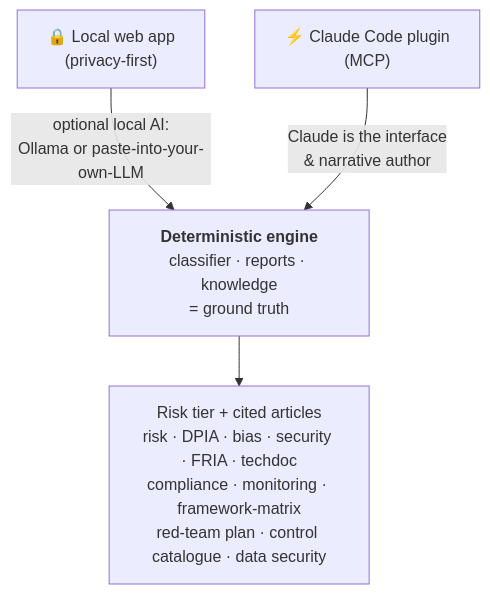
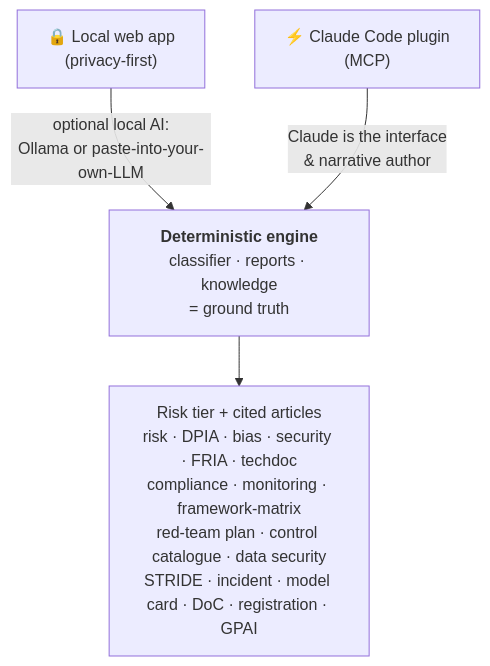
Before and after one commit to JKasteele/ai-act-companion: the diagram in README.md, drawn with Mermaid. The commit also changed other lines of this file and 10 other files, not shown here.

````diff
--- a/README.md
+++ b/README.md
@@ -70,10 +70,10 @@
 ```mermaid
 flowchart TB
     A["🔒 Local web app<br/>(privacy-first)"]
     B["⚡ Claude Code plugin<br/>(MCP)"]
     E["<b>Deterministic engine</b><br/>classifier · reports · knowledge<br/>= ground truth"]
-    O["Risk tier + cited articles<br/>risk · DPIA · bias · security · FRIA · techdoc<br/>compliance · monitoring · framework-matrix<br/>red-team plan · control catalogue · data security"]
+    O["Risk tier + cited articles<br/>risk · DPIA · bias · security · FRIA · techdoc<br/>compliance · monitoring · framework-matrix<br/>red-team plan · control catalogue · data security<br/>STRIDE · incident · model card · DoC · registration · GPAI"]
     A -->|"optional local AI:<br/>Ollama or paste-into-your-own-LLM"| E
     B -->|"Claude is the interface<br/>& narrative author"| E
     E --> O
 ```
````
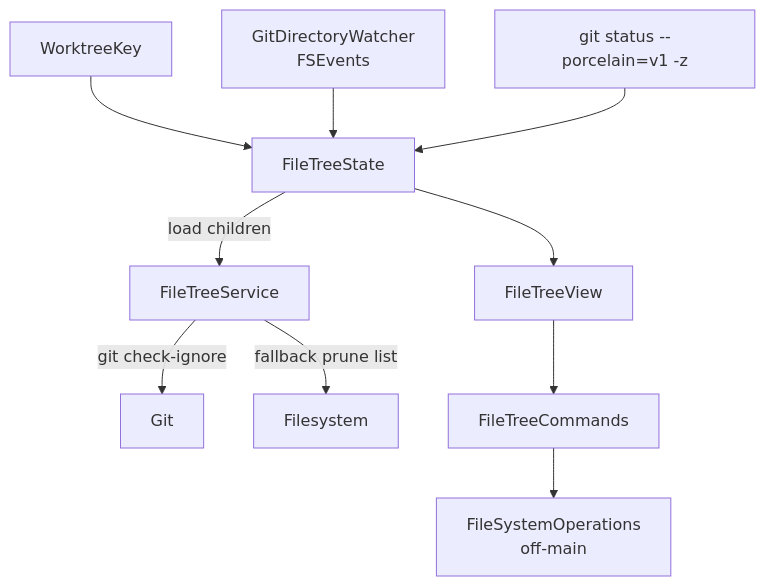
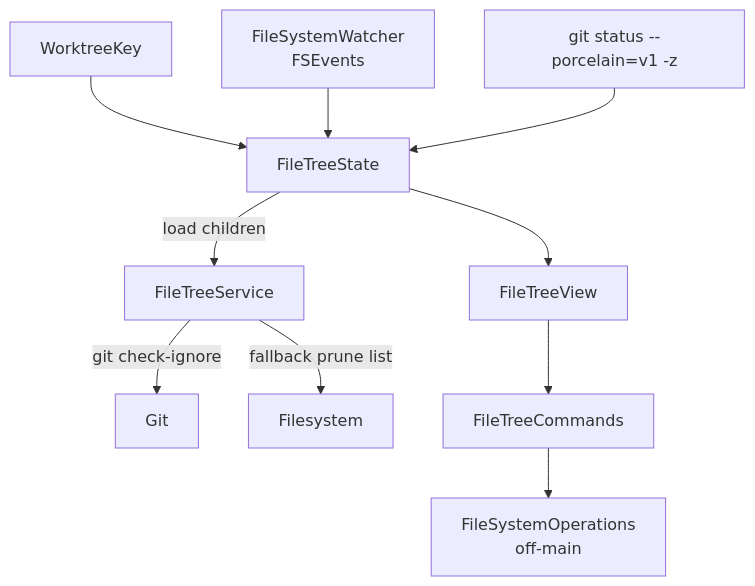
Before and after one commit to muxy-app/muxy: the diagram in docs/developer/architecture/file-tree.md, drawn with Mermaid. The commit also changed other lines of this file and 4 other files, not shown here.

````diff
--- a/docs/developer/architecture/file-tree.md
+++ b/docs/developer/architecture/file-tree.md
@@ -7,11 +7,11 @@
 ```mermaid
 flowchart TB
   Worktree[WorktreeKey] --> State[FileTreeState]
   State -->|load children| Service[FileTreeService]
   Service -->|git check-ignore| Git
   Service -->|fallback prune list| FS[Filesystem]
-  GitWatcher[GitDirectoryWatcher<br/>FSEvents] --> State
+  FSWatcher[FileSystemWatcher<br/>FSEvents] --> State
   Status[git status --porcelain=v1 -z] --> State
   State --> View[FileTreeView]
   View --> Commands[FileTreeCommands] --> Ops[FileSystemOperations<br/>off-main]
 ```
````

---------------

## Task goal
The records above are to be restated word for word, with every picture left out.

## Reply
Before and after one commit to JKasteele/ai-act-companion: the diagram in README.md, drawn with Mermaid. The commit also changed other lines of this file and 10 other files, not shown here.

````diff
--- a/README.md
+++ b/README.md
@@ -70,10 +70,10 @@
 ```mermaid
 flowchart TB
     A["🔒 Local web app<br/>(privacy-first)"]
     B["⚡ Claude Code plugin<br/>(MCP)"]
     E["<b>Deterministic engine</b><br/>classifier · reports · knowledge<br/>= ground truth"]
-    O["Risk tier + cited articles<br/>risk · DPIA · bias · security · FRIA · techdoc<br/>compliance · monitoring · framework-matrix<br/>red-team plan · control catalogue · data security"]
+    O["Risk tier + cited articles<br/>risk · DPIA · bias · security · FRIA · techdoc<br/>compliance · monitoring · framework-matrix<br/>red-team plan · control catalogue · data security<br/>STRIDE · incident · model card · DoC · registration · GPAI"]
     A -->|"optional local AI:<br/>Ollama or paste-into-your-own-LLM"| E
     B -->|"Claude is the interface<br/>& narrative author"| E
     E --> O
 ```
````
Before and after one commit to muxy-app/muxy: the diagram in docs/developer/architecture/file-tree.md, drawn with Mermaid. The commit also changed other lines of this file and 4 other files, not shown here.

````diff
--- a/docs/developer/architecture/file-tree.md
+++ b/docs/developer/architecture/file-tree.md
@@ -7,11 +7,11 @@
 ```mermaid
 flowchart TB
   Worktree[WorktreeKey] --> State[FileTreeState]
   State -->|load children| Service[FileTreeService]
   Service -->|git check-ignore| Git
   Service -->|fallback prune list| FS[Filesystem]
-  GitWatcher[GitDirectoryWatcher<br/>FSEvents] --> State
+  FSWatcher[FileSystemWatcher<br/>FSEvents] --> State
   Status[git status --porcelain=v1 -z] --> State
   State --> View[FileTreeView]
   View --> Commands[FileTreeCommands] --> Ops[FileSystemOperations<br/>off-main]
 ```
````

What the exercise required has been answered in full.